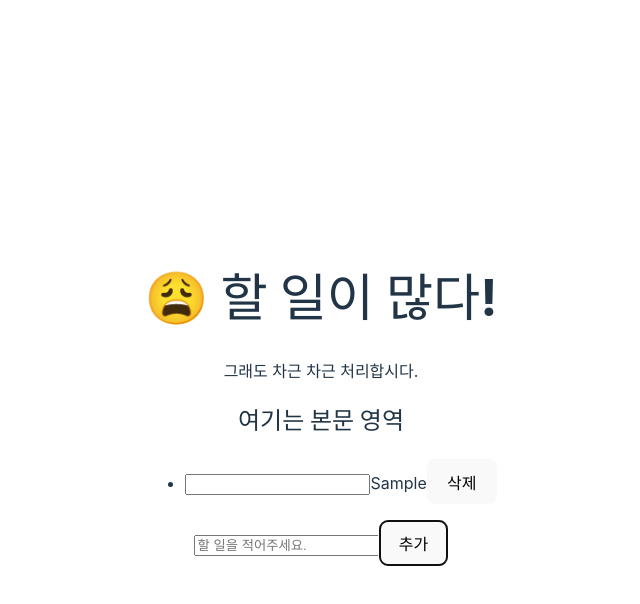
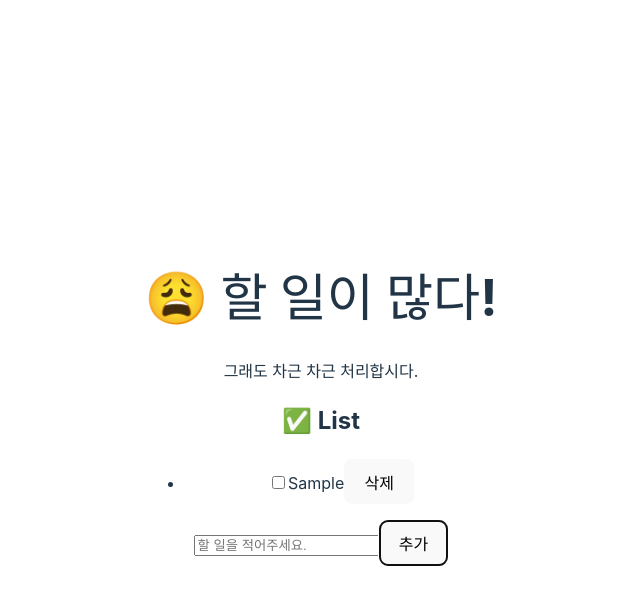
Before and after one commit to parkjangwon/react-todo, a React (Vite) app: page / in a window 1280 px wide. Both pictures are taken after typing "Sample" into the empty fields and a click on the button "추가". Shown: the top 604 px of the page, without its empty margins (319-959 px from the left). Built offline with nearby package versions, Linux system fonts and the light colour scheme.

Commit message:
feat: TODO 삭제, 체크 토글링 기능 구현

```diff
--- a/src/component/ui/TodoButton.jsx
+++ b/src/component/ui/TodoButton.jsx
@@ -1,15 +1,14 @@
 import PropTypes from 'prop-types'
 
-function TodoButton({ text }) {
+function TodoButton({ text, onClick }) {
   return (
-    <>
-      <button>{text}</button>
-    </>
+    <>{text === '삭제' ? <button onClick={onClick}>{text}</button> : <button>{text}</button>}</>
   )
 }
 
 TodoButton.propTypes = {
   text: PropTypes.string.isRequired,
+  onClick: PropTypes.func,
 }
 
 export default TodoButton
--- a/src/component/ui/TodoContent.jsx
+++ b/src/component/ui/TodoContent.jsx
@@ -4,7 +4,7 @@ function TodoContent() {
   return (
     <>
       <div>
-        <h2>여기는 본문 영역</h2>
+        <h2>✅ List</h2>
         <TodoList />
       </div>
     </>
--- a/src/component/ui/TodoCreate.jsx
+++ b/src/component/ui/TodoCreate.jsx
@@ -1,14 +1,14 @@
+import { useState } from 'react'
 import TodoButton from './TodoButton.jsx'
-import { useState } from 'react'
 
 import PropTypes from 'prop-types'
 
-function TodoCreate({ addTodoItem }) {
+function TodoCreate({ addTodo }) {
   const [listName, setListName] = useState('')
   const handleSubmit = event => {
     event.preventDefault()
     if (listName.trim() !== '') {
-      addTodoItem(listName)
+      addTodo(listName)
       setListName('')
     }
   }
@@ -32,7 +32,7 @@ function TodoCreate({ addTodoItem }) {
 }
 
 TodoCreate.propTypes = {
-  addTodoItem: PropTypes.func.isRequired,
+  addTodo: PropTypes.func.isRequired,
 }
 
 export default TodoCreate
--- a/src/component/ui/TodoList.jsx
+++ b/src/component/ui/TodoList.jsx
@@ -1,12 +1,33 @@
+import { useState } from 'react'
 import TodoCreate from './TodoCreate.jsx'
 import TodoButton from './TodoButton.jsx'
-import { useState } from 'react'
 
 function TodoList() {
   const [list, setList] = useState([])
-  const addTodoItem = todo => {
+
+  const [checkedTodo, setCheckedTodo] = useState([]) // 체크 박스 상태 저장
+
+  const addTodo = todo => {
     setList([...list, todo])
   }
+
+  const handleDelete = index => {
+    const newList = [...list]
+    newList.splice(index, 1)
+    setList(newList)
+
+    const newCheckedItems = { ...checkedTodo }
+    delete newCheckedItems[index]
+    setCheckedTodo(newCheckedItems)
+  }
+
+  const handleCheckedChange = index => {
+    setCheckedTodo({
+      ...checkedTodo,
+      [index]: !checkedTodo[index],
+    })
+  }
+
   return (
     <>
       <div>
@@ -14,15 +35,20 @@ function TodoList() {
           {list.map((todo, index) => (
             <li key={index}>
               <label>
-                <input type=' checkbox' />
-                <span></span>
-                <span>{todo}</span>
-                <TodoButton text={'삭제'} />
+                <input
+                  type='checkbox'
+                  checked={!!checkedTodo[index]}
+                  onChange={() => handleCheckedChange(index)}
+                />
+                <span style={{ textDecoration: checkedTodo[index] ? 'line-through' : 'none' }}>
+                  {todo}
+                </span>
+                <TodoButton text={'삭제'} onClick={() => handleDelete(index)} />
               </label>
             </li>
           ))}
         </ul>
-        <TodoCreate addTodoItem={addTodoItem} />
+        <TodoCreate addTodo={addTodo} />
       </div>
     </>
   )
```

+ + + +

Action item |
Go through the entries and retype each one exactly, skipping any image.

Output of the task |
Before and after one commit to parkjangwon/react-todo, a React (Vite) app: page / in a window 1280 px wide. Both pictures are taken after typing "Sample" into the empty fields and a click on the button "추가". Shown: the top 604 px of the page, without its empty margins (319-959 px from the left). Built offline with nearby package versions, Linux system fonts and the light colour scheme.

Commit message:
feat: TODO 삭제, 체크 토글링 기능 구현

```diff
--- a/src/component/ui/TodoButton.jsx
+++ b/src/component/ui/TodoButton.jsx
@@ -1,15 +1,14 @@
 import PropTypes from 'prop-types'
 
-function TodoButton({ text }) {
+function TodoButton({ text, onClick }) {
   return (
-    <>
-      <button>{text}</button>
-    </>
+    <>{text === '삭제' ? <button onClick={onClick}>{text}</button> : <button>{text}</button>}</>
   )
 }
 
 TodoButton.propTypes = {
   text: PropTypes.string.isRequired,
+  onClick: PropTypes.func,
 }
 
 export default TodoButton
--- a/src/component/ui/TodoContent.jsx
+++ b/src/component/ui/TodoContent.jsx
@@ -4,7 +4,7 @@ function TodoContent() {
   return (
     <>
       <div>
-        <h2>여기는 본문 영역</h2>
+        <h2>✅ List</h2>
         <TodoList />
       </div>
     </>
--- a/src/component/ui/TodoCreate.jsx
+++ b/src/component/ui/TodoCreate.jsx
@@ -1,14 +1,14 @@
+import { useState } from 'react'
 import TodoButton from './TodoButton.jsx'
-import { useState } from 'react'
 
 import PropTypes from 'prop-types'
 
-function TodoCreate({ addTodoItem }) {
+function TodoCreate({ addTodo }) {
   const [listName, setListName] = useState('')
   const handleSubmit = event => {
     event.preventDefault()
     if (listName.trim() !== '') {
-      addTodoItem(listName)
+      addTodo(listName)
       setListName('')
     }
   }
@@ -32,7 +32,7 @@ function TodoCreate({ addTodoItem }) {
 }
 
 TodoCreate.propTypes = {
-  addTodoItem: PropTypes.func.isRequired,
+  addTodo: PropTypes.func.isRequired,
 }
 
 export default TodoCreate
--- a/src/component/ui/TodoList.jsx
+++ b/src/component/ui/TodoList.jsx
@@ -1,12 +1,33 @@
+import { useState } from 'react'
 import TodoCreate from './TodoCreate.jsx'
 import TodoButton from './TodoButton.jsx'
-import { useState } from 'react'
 
 function TodoList() {
   const [list, setList] = useState([])
-  const addTodoItem = todo => {
+
+  const [checkedTodo, setCheckedTodo] = useState([]) // 체크 박스 상태 저장
+
+  const addTodo = todo => {
     setList([...list, todo])
   }
+
+  const handleDelete = index => {
+    const newList = [...list]
+    newList.splice(index, 1)
+    setList(newList)
+
+    const newCheckedItems = { ...checkedTodo }
+    delete newCheckedItems[index]
+    setCheckedTodo(newCheckedItems)
+  }
+
+  const handleCheckedChange = index => {
+    setCheckedTodo({
+      ...checkedTodo,
+      [index]: !checkedTodo[index],
+    })
+  }
+
   return (
     <>
       <div>
@@ -14,15 +35,20 @@ function TodoList() {
           {list.map((todo, index) => (
             <li key={index}>
               <label>
-                <input type=' checkbox' />
-                <span></span>
-                <span>{todo}</span>
-                <TodoButton text={'삭제'} />
+                <input
+                  type='checkbox'
+                  checked={!!checkedTodo[index]}
+                  onChange={() => handleCheckedChange(index)}
+                />
+                <span style={{ textDecoration: checkedTodo[index] ? 'line-through' : 'none' }}>
+                  {todo}
+                </span>
+                <TodoButton text={'삭제'} onClick={() => handleDelete(index)} />
               </label>
             </li>
           ))}
         </ul>
-        <TodoCreate addTodoItem={addTodoItem} />
+        <TodoCreate addTodo={addTodo} />
       </div>
     </>
   )
```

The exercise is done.